  2. BMJ

    The cross fertilisation of ideas between different medical specialties means that traditional techniques from one field are beginning to find surprising roles in others. Bone marrow transplantation, for example, is becoming more sophisticated and safer, particularly since the advent of peripheral blood stem cell transplantation, and this is now being studied as a treatment for autoimmune diseases.13

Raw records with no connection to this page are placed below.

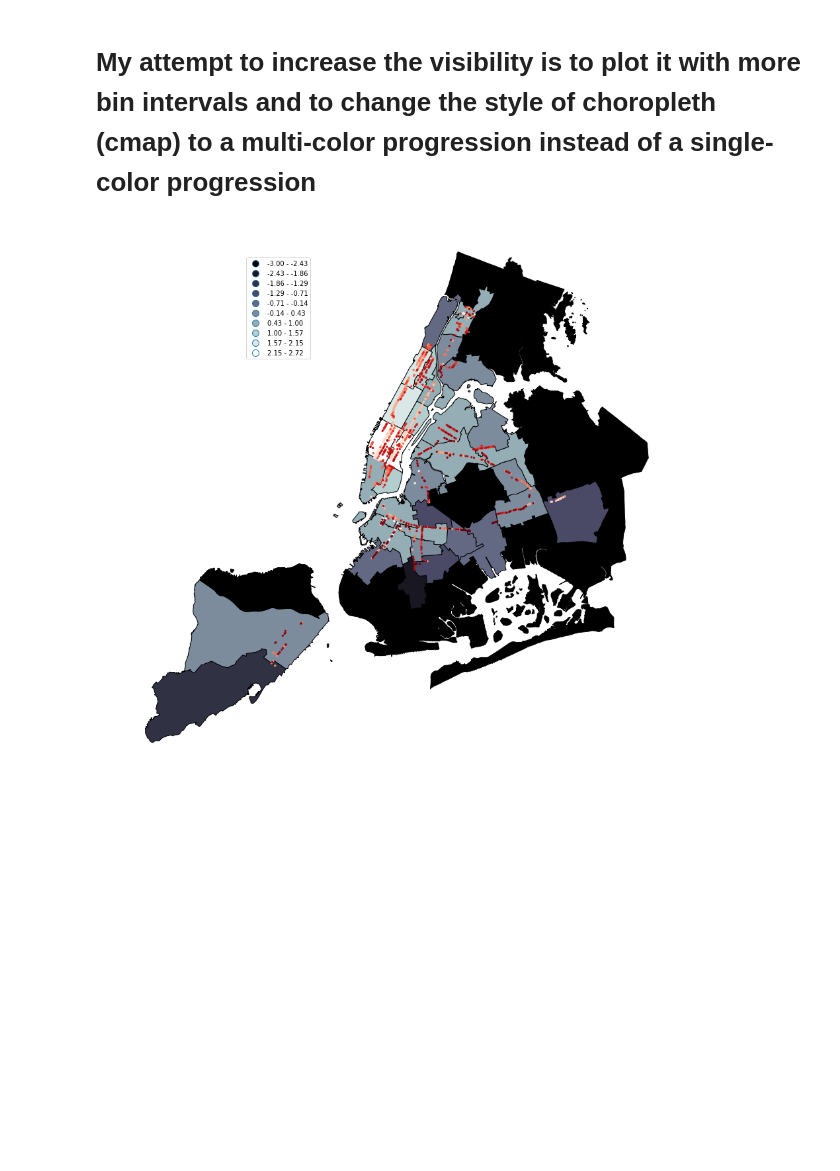
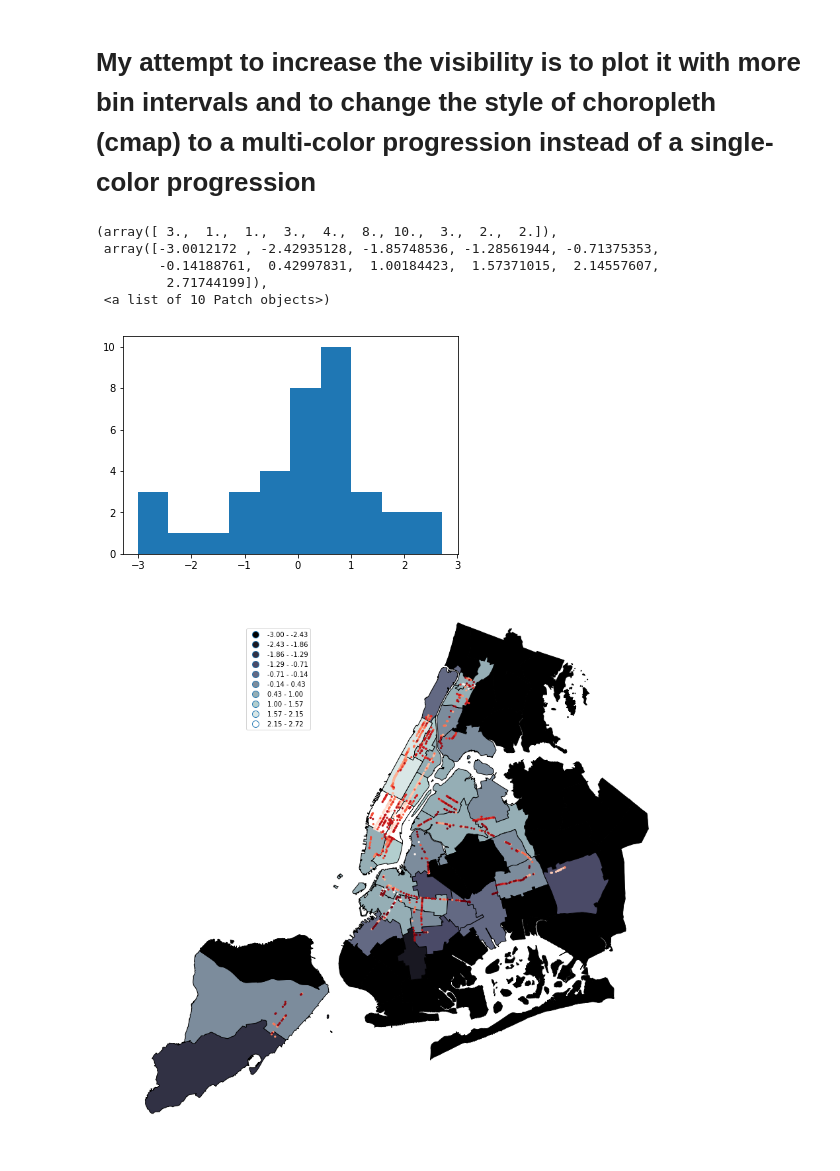
Before and after one commit to tanyani/PUI2018_tn1050, a Jupyter notebook: HW7_tn1050/geopandas_census_instructions.ipynb, the cells around one changed output. Drawn from its saved outputs; the diff is of its cells as text; code cells hidden in the pictures; blank space fills up the shorter version.

```diff
--- a/HW7_tn1050/geopandas_census_instructions.ipynb
+++ b/HW7_tn1050/geopandas_census_instructions.ipynb
@@ -586,6 +586,14 @@ ax.get_legend().set_bbox_to_anchor((0.35, 0.95, 0, 0))
 # %%
 pumashplc['linkNYCp100p_log'] = np.log(pumashplc.linkNYCp100p)
 pumashplc.head()
+plt.hist(pumashplc.linkNYCp100p_log)
+# %% [output]
+(array([ 3.,  1.,  1.,  3.,  4.,  8., 10.,  3.,  2.,  2.]),
+ array([-3.0012172 , -2.42935128, -1.85748536, -1.28561944, -0.71375353,
+        -0.14188761,  0.42997831,  1.00184423,  1.57371015,  2.14557607,
+         2.71744199]),
+ <a list of 10 Patch objects>)
+[figure, added]
 # %%
 ax = plt.figure(figsize=(15, 15)).add_subplot(111, frameon=False)
 ax.axis('off')
```
Also changed, not shown: 5 other files.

    Conventionally, long term immunosuppressive drugs are administered to control the autoimmune disease process, but these offer little in the way of a cure. Because autoimmunity is viewed as a failure of the immune system to protect against self reactivity, however, some have argued that by completely “resetting” the immune system, it might be possible to eradicate the autoimmune disease process altogether. People with both haematological malignancies and autoimmune diseases sometimes go into remission from both conditions after undergoing bone marrow transplantation. This incidental observation has prompted some haematologists to argue that such a reset of the immune system may be provoked by completely ablating …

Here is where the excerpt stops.